>>

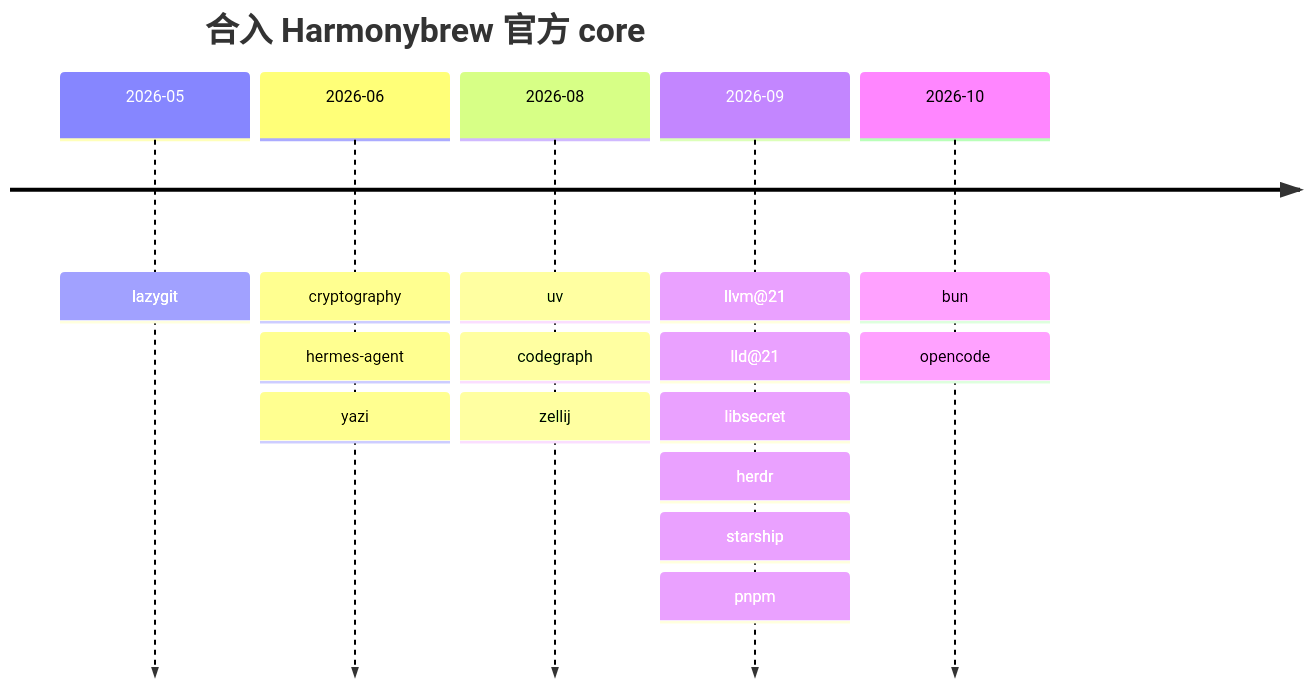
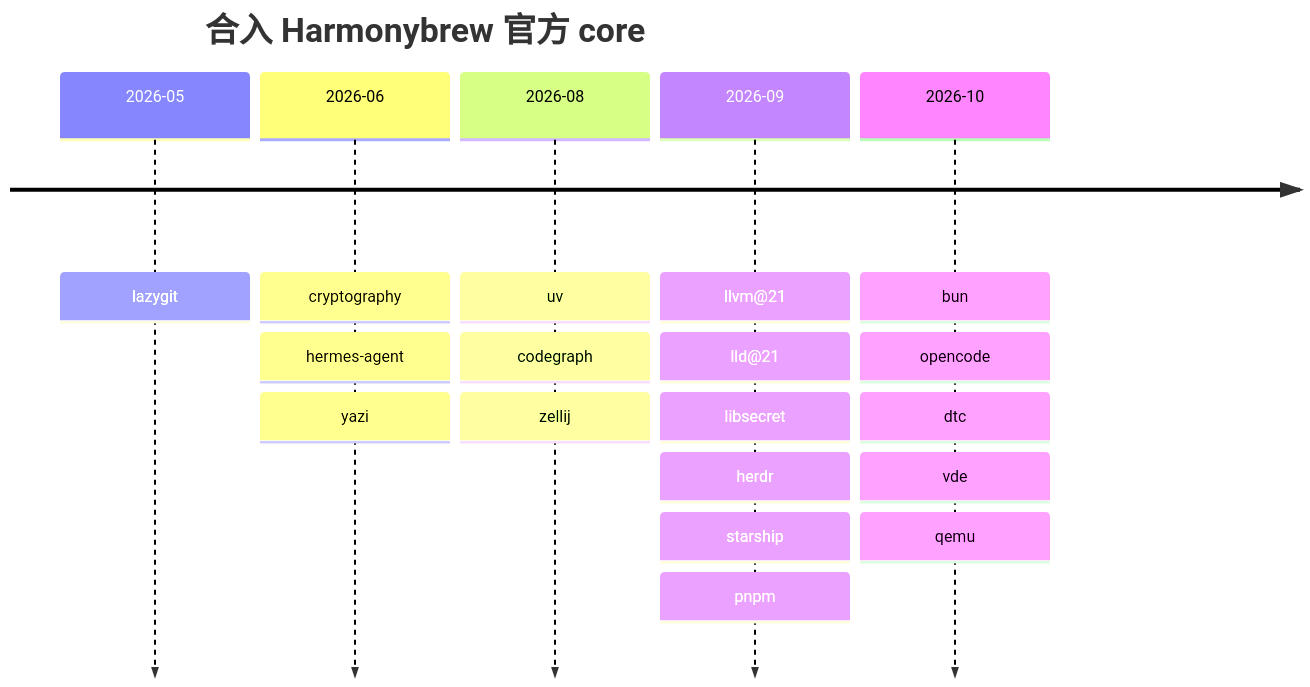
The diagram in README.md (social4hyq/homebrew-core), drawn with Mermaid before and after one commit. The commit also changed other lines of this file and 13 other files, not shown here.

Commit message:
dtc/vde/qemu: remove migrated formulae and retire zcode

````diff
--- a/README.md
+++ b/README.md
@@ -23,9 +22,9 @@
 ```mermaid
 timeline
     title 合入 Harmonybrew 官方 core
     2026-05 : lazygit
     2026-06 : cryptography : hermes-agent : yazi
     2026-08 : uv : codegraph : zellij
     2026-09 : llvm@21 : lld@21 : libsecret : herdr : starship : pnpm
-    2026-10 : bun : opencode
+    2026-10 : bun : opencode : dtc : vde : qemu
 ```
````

<<
>>

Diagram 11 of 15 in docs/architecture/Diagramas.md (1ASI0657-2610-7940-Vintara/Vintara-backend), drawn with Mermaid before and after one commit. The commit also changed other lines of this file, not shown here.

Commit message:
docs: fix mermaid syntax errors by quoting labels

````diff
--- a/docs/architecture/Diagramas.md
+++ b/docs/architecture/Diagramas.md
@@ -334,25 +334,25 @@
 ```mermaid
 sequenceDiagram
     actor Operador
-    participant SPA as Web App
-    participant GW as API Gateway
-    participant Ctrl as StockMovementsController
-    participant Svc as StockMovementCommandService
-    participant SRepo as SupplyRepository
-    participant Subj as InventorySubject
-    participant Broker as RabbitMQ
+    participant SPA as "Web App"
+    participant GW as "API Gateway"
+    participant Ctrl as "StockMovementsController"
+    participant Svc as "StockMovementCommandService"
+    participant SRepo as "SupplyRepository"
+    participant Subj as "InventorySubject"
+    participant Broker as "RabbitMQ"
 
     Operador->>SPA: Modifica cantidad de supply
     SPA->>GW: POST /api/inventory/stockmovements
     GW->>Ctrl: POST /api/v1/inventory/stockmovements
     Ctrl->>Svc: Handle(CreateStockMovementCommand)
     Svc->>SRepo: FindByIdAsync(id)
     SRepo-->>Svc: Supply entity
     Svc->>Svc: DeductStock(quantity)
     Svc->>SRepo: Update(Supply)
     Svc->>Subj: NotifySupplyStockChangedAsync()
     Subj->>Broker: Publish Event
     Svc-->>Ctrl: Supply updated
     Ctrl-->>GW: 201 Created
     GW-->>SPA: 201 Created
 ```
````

<<

• _WHAT TO DO_:
Counting only lines above that contain the string "Ctrl", report how many there are and write nothing further.

• _OUTPUT_:
6